### ABOUT THIS TASK
Nothing but the text of the listing, repeated exactly, belongs in the answer; leave the images out.

GIVEN RECORDS: Begin

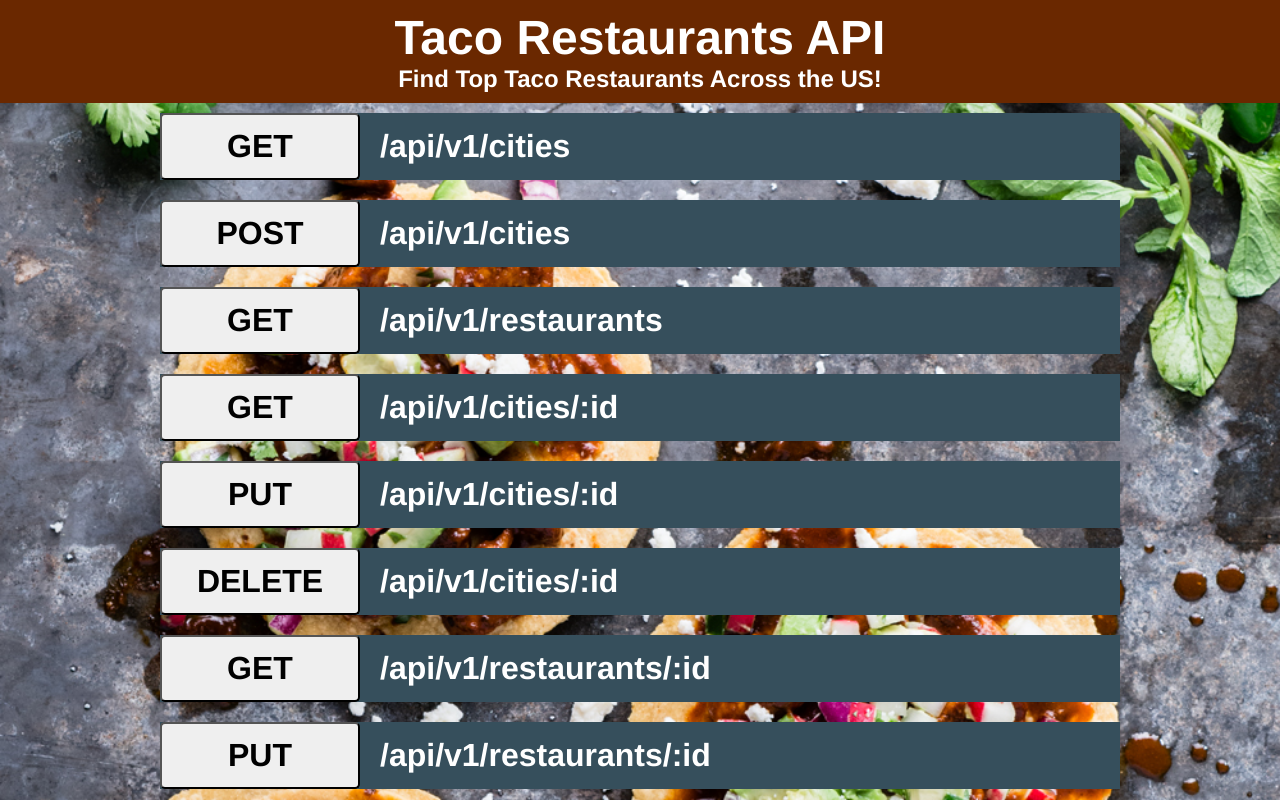
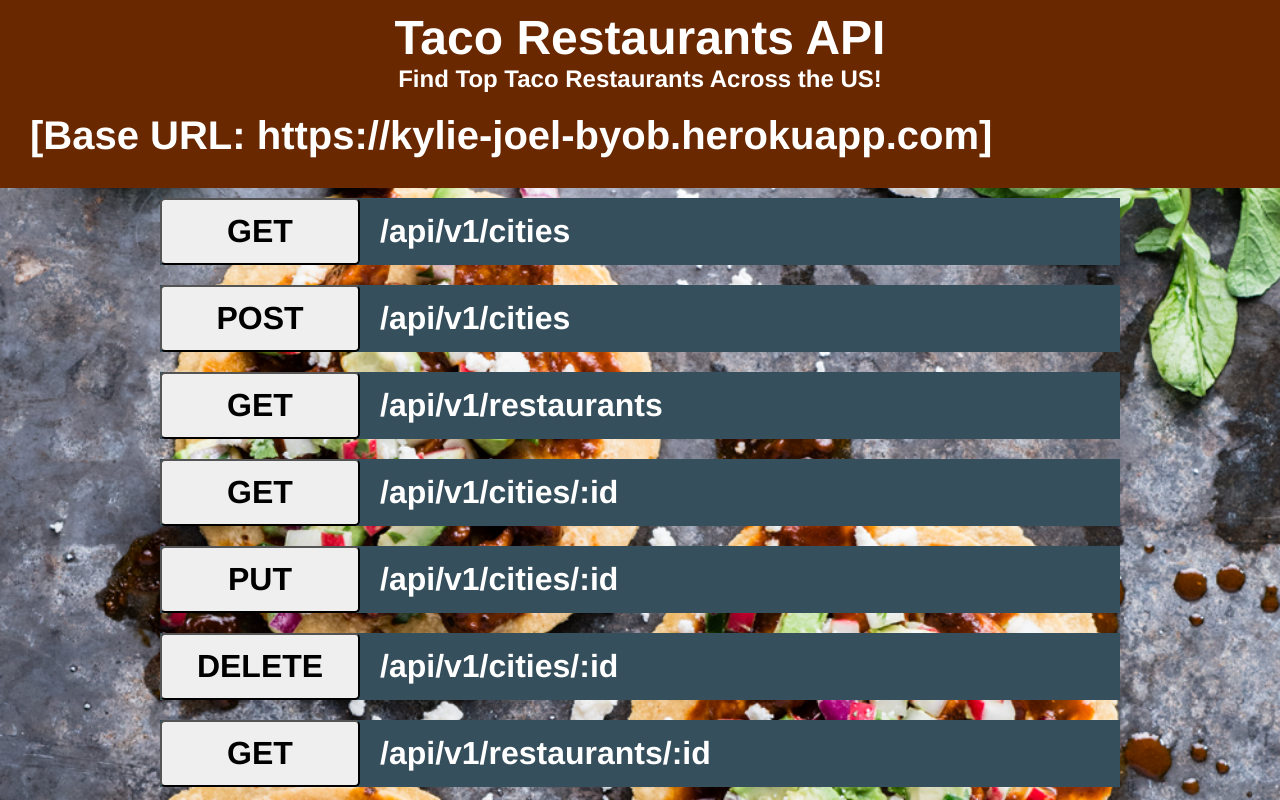
Before and after one commit to Dhanciles/byob-frontend, a React (Create React App) app: page / in a window 1280 px wide. Shown: the top 800 px of the page. Built offline with nearby package versions, Linux system fonts and the light colour scheme.

Commit message:
Implemented base-url

```diff
--- a/src/App.css
+++ b/src/App.css
@@ -22,6 +22,17 @@
   justify-content: space-around;
   align-items: center;
   padding: 10px;
+}
+
+.base-url-container {
+  align-self: flex-start;
+}
+
+.base-url-container h3 {
+  margin: 20px;
+  color: #ffffff;
+  font-size: 2.5rem;
+  font-weight: 600;
 }
 
 .logo-text {
--- a/src/App.js
+++ b/src/App.js
@@ -11,6 +11,9 @@ class App extends Component {
           <h1 className="logo-text">Taco Restaurants API</h1>
         </span>
           <h3 className="header-subtext">Find Top Taco Restaurants Across the US!</h3>
+          <span className="base-url-container">
+          <h3>[Base URL: https://kylie-joel-byob.herokuapp.com]</h3>
+        </span>
         </aside>
         <EndPointContainer />
       </div>
```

GIVEN RECORDS: End

### YOUR SOLUTION
Before and after one commit to Dhanciles/byob-frontend, a React (Create React App) app: page / in a window 1280 px wide. Shown: the top 800 px of the page. Built offline with nearby package versions, Linux system fonts and the light colour scheme.

Commit message:
Implemented base-url

```diff
--- a/src/App.css
+++ b/src/App.css
@@ -22,6 +22,17 @@
   justify-content: space-around;
   align-items: center;
   padding: 10px;
+}
+
+.base-url-container {
+  align-self: flex-start;
+}
+
+.base-url-container h3 {
+  margin: 20px;
+  color: #ffffff;
+  font-size: 2.5rem;
+  font-weight: 600;
 }
 
 .logo-text {
--- a/src/App.js
+++ b/src/App.js
@@ -11,6 +11,9 @@ class App extends Component {
           <h1 className="logo-text">Taco Restaurants API</h1>
         </span>
           <h3 className="header-subtext">Find Top Taco Restaurants Across the US!</h3>
+          <span className="base-url-container">
+          <h3>[Base URL: https://kylie-joel-byob.herokuapp.com]</h3>
+        </span>
         </aside>
         <EndPointContainer />
       </div>
```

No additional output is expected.